Alimony is not mandatory or automatic in North Carolina. Even if you are entitled to alimony, you might not want to take money from your spouse but would rather make your own way financially. If you are the primary income-earner, you might truly desire to pay alimony to help your lower income-earning spouse get on his or her feet financially post-divorce. You might need alimony payments to act as a bridge until you are able to get a job, earn an income again after being a stay-at-home parent, or for maintaining the same standard of living you were accustomed to during marriage. Alimony duration, amount, manner of payment, or whether it is paid at all, depends on each person’s individual situation.
Types of Spousal Support
There are two types of spousal support in North Carolina.
Duration of Alimony
In North Carolina, there is no formula to determine the duration of alimony. The Alimony statute states that the court “shall exercise its discretion in determining the amount, duration, and manner of payment of alimony,” (N.C.G.S. § 50-16.3A). For long-term marriages in North Carolina, we commonly see clients agreeing to (or judges ordering) monthly alimony payments for approximately half of the duration of the marriage in years. This is not a hard and fast rule or requirement, but is something that commonly occurs. For example, if you were married for twenty years, monthly alimony payments might be continuing for ten years after the date of divorce. For marriages that are not as long-term, the alimony duration would likely be shorter.
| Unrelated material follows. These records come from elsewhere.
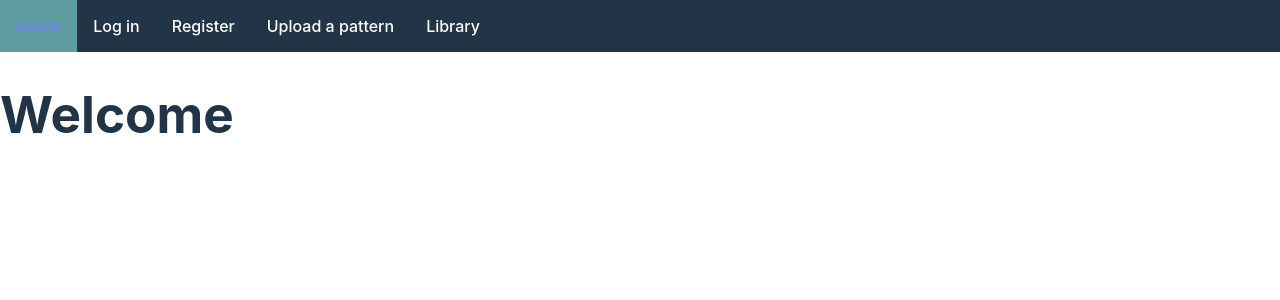
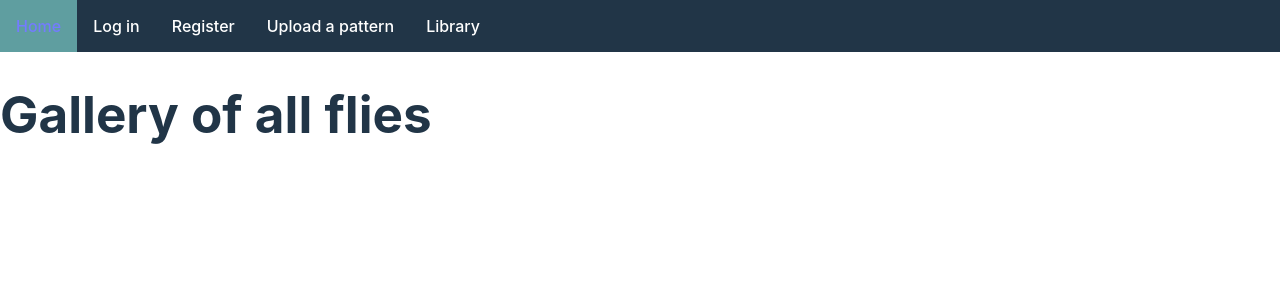
Before and after one commit to ikonenmk/FlyPatternLibrary, a React (Vite) app in the folder src/main/frontend/flylib/: page / in a window 1280 px wide. Shown: the top 300 px of the page. Built offline with nearby package versions, Linux system fonts and the light colour scheme.

Commit message:
test commit to new branch

```diff
--- a/src/main/frontend/flylib/src/home/home.jsx
+++ b/src/main/frontend/flylib/src/home/home.jsx
@@ -3,7 +3,7 @@ export default function Home() {
 
     return (
         <>
-            <h1>Welcome </h1>
+            <h1>Gallery of all flies </h1>
 
         </>
     )
```
Also changed, not shown: 2 other files (tests, documents, lock files or other folders).
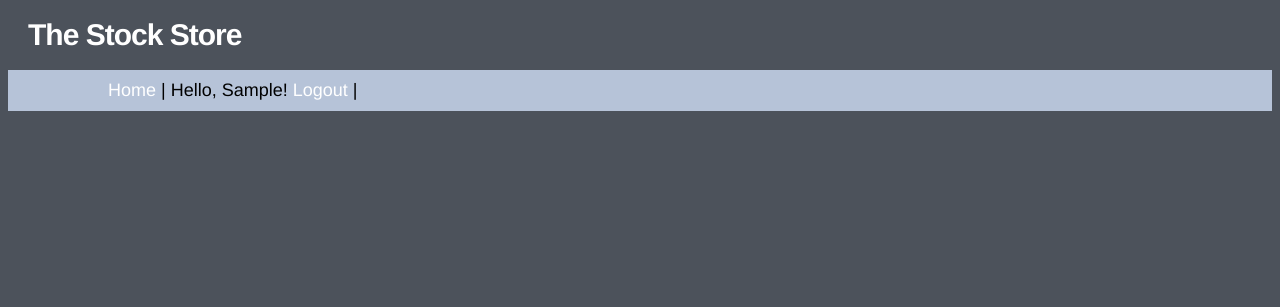
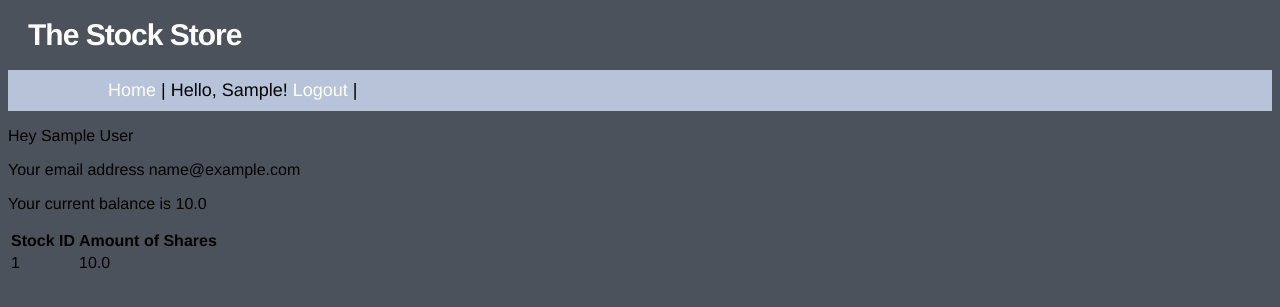
Before and after one commit to tc5368/Group_Project, a Flask app: page /portfolio in a window 1280 px wide. Shown: the top 307 px of the page. Run offline with Flask 3, Linux system fonts and the light colour scheme; a user stored in the database is signed in; tables that the repository leaves empty hold one stand-in row (values such as "Sample post"); parts of the project's set-up code (start-up, migrations or seed data) failed here and were passed over.

Commit message:
Finished portfolio page

```diff
--- a/Stocks/models.py
+++ b/Stocks/models.py
@@ -40,8 +40,8 @@ class Stock_Info(db.Model):
 
 class Portfolio(db.Model):
 	__tablename__ 	 = "Portfolio"
-	Customer_ID      = db.Column(db.Integer,db.ForeignKey(User.id) ,primary_key = True)
-	Stock_ID         = db.Column(db.String(4), db.ForeignKey('Stock_Info.Stock_ID'))
+	Customer_ID      = db.Column(db.Integer, db.ForeignKey(User.id), primary_key = True)
+	Stock_ID         = db.Column(db.String(4), db.ForeignKey('Stock_Info.Stock_ID'), primary_key = True)
 	Amount_of_Shares = db.Column(db.Float, nullable=False)
 
 
--- a/Stocks/routes.py
+++ b/Stocks/routes.py
@@ -174,11 +174,12 @@ def news():
 @app.route('/portfolio')
 def portfolio():
 	if "user_id" in session.keys():
-		user_portf = Portfolio.query.get(session["user_id"])
-		print(user_portf.Amount_of_Shares)
+		user = User.query.get(session["user_id"])
+		user_portfolio = Portfolio.query.filter_by(Customer_ID=session["user_id"]).all()
 	else:
-		print("Not logged in")
-	return render_template("portfolio.html")
+		user = None
+		user_portfolio = []
+	return render_template("portfolio.html", portfolio = user_portfolio, user = user)
 
 @app.route('/search', methods=['GET', 'POST'])
 @login_required
--- a/Stocks/templates/portfolio.html
+++ b/Stocks/templates/portfolio.html
@@ -1,5 +1,31 @@
 {% extends "layout.html" %}
 {% block content %}
 
+{% if user != None %}
+<p>Hey {{ user.first_name }} {{ user.last_name }}</p>
+<p> Your email address {{ user.email }} </p>
+<p> Your current balance is {{ user.balance }} </p>
+{% else %}
+<p> Hey Guest </p>
+{% endif %}
+<p></p>
+{% if portfolio != [] %}
+	<table>
+		<tr>
+			<th>Stock ID</th>
+			<th>Amount of Shares</th>
+		</tr>
+	{% for purchase in portfolio %}
+		<tr>
+			<td>{{ purchase.Stock_ID }}</td>
+			<td>{{ purchase.Amount_of_Shares }}</td>
+		</tr>
+	{% endfor %}
+	</table>
+{% else %}
+	<p><b>You have not purchased any stocks</b></p>
+{% endif %}
+
+
 
 {% endblock content %}
```
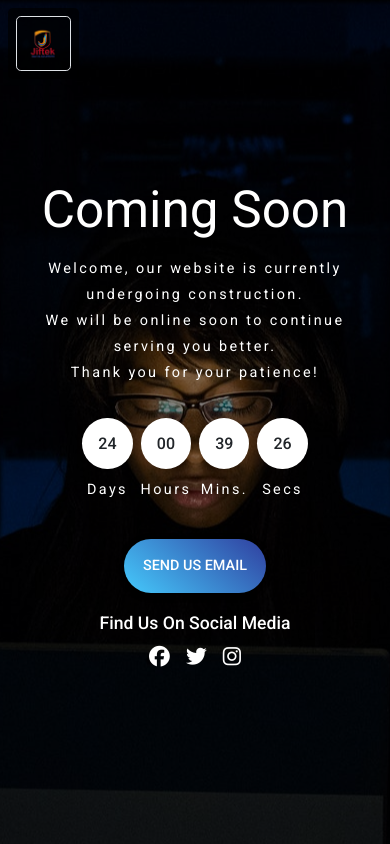
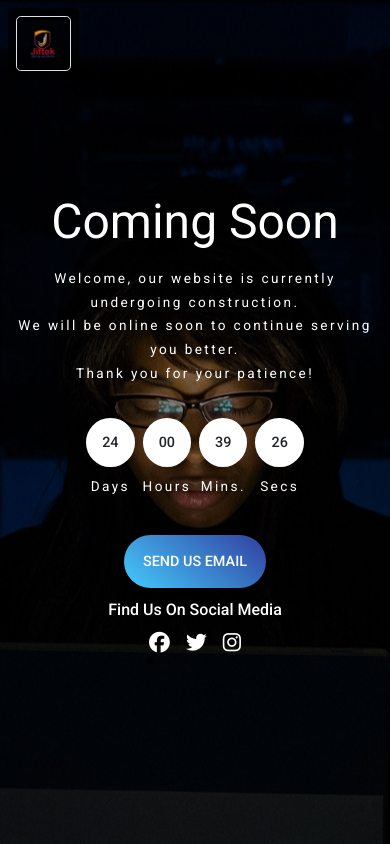
Before and after one commit to YemiAdebayo/jiftekweb, a Django app: page / in a window 390 px wide. Run offline with Django 3.2, Linux system fonts and the light colour scheme; some libraries are stand-ins or nearby versions; some web fonts are replaced.

Commit message:
Minor changes

```diff
--- a/pages/templates/pages/coming-soon.html
+++ b/pages/templates/pages/coming-soon.html
@@ -18,7 +18,7 @@
 
 <body>
     <main class="p-0">
-        <article class="p-3">
+        <article class="px-3 py-2">
             <a href="#" class="mr-auto logo py-2 px-2 rounded-lg m-2">
                 <img src="{% static 'img/jeftek-1.png'%}" alt="" width="55" class="rounded-lg border p-1">
             </a>
@@ -48,7 +48,7 @@
                     </div>
                     <p class="text-center text-white pt-2">Mins.</p>
                 </div>
-                <div class="">
+                <div class="my-0">
                     <div>
                         <h3 id="seconds" class="text-center bg-white rounded-circle p-3 p-md-4 m-0">28</h3>
                     </div>
@@ -58,7 +58,7 @@
             <a class="blue my-1 waves-effect" href="mailto: care@brilliant.ng">
                 SEND US EMAIL
             </a>
-            <h4 class="pt-3 text-white">
+            <h4 class="pt-2 text-white">
                 Find Us On Social Media
             </h4>
             <div class="row">
--- a/static/css/coming-soon.css
+++ b/static/css/coming-soon.css
@@ -6,6 +6,7 @@
     background-image: url("../img/adult-computer-eyewear-female-1181325.jpg");
     background-position: center center;
     background-size: auto;
+    background-repeat: no-repeat;
 }
 
 a {
@@ -50,7 +51,7 @@
 p {
     font-weight: 400;
     font-size: 1.1rem;
-    line-height: 180%;
+    line-height: 175%;
     letter-spacing: .15rem;
 }
 
@@ -94,18 +95,18 @@
 
 @media screen and (max-width: 540px) {
     h1 {
-        font-size: 3.2rem;
+        font-size: 3rem;
     }
 
     h3 {
+        font-size: .9rem;
+    }
+
+    h4 {
         font-size: 1rem;
     }
 
-    h4 {
-        font-size: 1.1rem;
-    }
-
     p {
-        font-size: .9rem;
+        font-size: .85rem;
     }
 }
```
Amount of Alimony
In North Carolina, there is no formula to determine the amount of alimony either, as it is at the discretion of the court (if you are in front of a judge) or incumbent upon the spouses to agree to the amount based upon the reasonable needs of the dependent spouse and the supporting spouse’s ability to pay. When considering the alimony amount, it is important to analyze each spouse’s income and budget. The monthly alimony payment amount should never exceed the funds the primary income-earning spouse has left over after he or she pays their own reasonable and necessary bills at the end of each month.
Manner of Payment of Alimony
Alimony payments can be paid by lump sum payment, periodic payments (usually monthly installments), income withholding, by transfer of title or possession of personal property, or by security interest in or possession of real property (N.C.G.S. § 50-16.7).
Factors that Affect Alimony
The North Carolina alimony statute defines sixteen factors to be considered when determining the amount, duration, and manner of payment of alimony. The factors are listed as follows.
Cheating (or Marital Misconduct) Affects Alimony
If you are the dependent spouse seeking alimony, but the supporting spouse has evidence you had an affair, you are barred from receiving alimony. On the other hand, if you are the supporting spouse, you committed adultery, and your spouse has evidence of the affair, you will likely be required to pay alimony.
Alimony is a complex and nuanced issue. If you need direction regarding whether you are entitled to alimony or you think you might be required to pay alimony, please reach out to our office to schedule a consultation.
Lindsey Dasher is the Managing Partner at Dasher Law PLLC